The 10yr Treasury has spiked and sits at 3.23% as of this writing.  It is the biggest single day move since the 2016 election.

Pundits are pointing to a variety of catalysts, none of which we believe are enough alone to create this kind of movement.  Commonly cited reasons thus far:

  • Powell’s upbeat comments last night that the economic expansion can continue indefinitely
    • He also indicated that rates might rise above neutral
  • Yesterday’s stronger than expected ADP results
  • Near-record print in manufacturing data
  • Escalating tensions with China
  • Global withdrawal of accommodation
  • 30 year Treasurys broke 3.25%

The move caught traders off guard.  Powell has been consistently hawkish – why were last night’s comments suddenly so shocking?   The Fed has been telling us all year that it expects to hike beyond neutral – how is this a revelation?  Payrolls have been consistently strong – why now?  Central banks have been withdrawing accommodation for years – this is not breaking news.

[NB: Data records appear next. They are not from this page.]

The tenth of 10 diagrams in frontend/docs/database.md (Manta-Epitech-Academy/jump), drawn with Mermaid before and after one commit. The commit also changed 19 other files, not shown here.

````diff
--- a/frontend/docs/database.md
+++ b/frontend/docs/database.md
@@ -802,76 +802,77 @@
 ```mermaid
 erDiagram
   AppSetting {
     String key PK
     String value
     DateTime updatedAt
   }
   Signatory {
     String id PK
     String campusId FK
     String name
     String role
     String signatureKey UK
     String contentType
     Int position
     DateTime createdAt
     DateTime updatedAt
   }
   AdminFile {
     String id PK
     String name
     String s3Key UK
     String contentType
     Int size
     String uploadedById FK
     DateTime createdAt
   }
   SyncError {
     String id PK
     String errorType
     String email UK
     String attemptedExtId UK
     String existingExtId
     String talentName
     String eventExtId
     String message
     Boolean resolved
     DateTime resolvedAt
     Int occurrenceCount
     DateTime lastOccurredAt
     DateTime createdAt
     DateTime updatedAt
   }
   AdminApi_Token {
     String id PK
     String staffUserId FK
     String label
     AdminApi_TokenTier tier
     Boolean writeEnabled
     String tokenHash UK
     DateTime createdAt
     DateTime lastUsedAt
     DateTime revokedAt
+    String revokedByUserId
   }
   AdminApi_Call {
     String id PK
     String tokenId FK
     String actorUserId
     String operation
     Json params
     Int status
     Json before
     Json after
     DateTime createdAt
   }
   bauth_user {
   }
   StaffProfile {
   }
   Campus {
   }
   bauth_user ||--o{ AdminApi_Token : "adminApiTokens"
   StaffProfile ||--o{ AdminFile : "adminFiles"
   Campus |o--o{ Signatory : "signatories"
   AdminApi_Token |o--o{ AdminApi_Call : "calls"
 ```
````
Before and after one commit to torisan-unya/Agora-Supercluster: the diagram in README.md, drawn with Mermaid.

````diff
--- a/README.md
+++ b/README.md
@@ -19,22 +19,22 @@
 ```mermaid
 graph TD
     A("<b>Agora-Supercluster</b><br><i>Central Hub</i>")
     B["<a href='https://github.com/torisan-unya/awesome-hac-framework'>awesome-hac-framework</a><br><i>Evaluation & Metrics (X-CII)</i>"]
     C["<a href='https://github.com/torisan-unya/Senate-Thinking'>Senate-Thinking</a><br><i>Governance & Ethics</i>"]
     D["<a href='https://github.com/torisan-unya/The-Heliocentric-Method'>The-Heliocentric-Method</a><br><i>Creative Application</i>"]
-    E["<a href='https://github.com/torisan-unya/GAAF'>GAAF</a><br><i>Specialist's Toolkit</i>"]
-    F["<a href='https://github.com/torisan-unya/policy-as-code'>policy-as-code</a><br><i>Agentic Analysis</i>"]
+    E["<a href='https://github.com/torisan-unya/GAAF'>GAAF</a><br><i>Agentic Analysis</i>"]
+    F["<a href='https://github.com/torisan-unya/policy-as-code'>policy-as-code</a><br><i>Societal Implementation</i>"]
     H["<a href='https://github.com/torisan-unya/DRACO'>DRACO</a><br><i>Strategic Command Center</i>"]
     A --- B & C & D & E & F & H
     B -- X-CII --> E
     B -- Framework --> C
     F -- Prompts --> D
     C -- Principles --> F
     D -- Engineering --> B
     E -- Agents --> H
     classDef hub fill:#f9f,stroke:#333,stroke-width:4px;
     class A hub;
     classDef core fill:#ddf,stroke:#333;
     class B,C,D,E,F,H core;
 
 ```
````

We suspect Powell’s comments were really just the straw that broke the technical camel’s back.  We’ve been highlighting the risk of higher rates in this newsletter for months as market sentiment just kept building.  Perhaps those chickens finally came home to roost.  Here’s that graph on record net shorts.

Next Stop?

Take note in the graph below that 3.50% is not necessarily a key technical level.  In general, if the 10T gets to 3.50%, it also gets to 3.75%.

That does not mean if the 10T breaks 3.25% we are off to the races to 3.75%…but it is certainly a risk.

Also note that the last time the 10T broke 3.25% it took…

  • 5 days to reach 3.50%
  • 45 days to reach 3.75%
Bloomberg Finance, LP

Bottom Lines

  1. We would expect the 10yr Treasury to encounter significant resistance at 3.25%.
    • At least some of those record shorts will cover and take their profits.
    • Two weeks ago we suggested the shorts would not cover at 3.05% because they wanted to see if they could ride the wave to 3.25%. We suspect more will cover here.
  2. We would not be surprised to see some retracing as the dust settles from the initial panic move, but it is likely that 3.25% is the new top end of the range.
  3. But…if…if…if…3.25% is broken, do not assume 3.50% is the next stopping point.
  4. Somewhere between 3.50%-3.75% is the next significant resistance level.

Cap Pricing

Front end rates are up as well, with the 2 year Treasury up 0.06% to 2.87%.  That move, coupled with increased volatility, will be bad for cap pricing in the near term.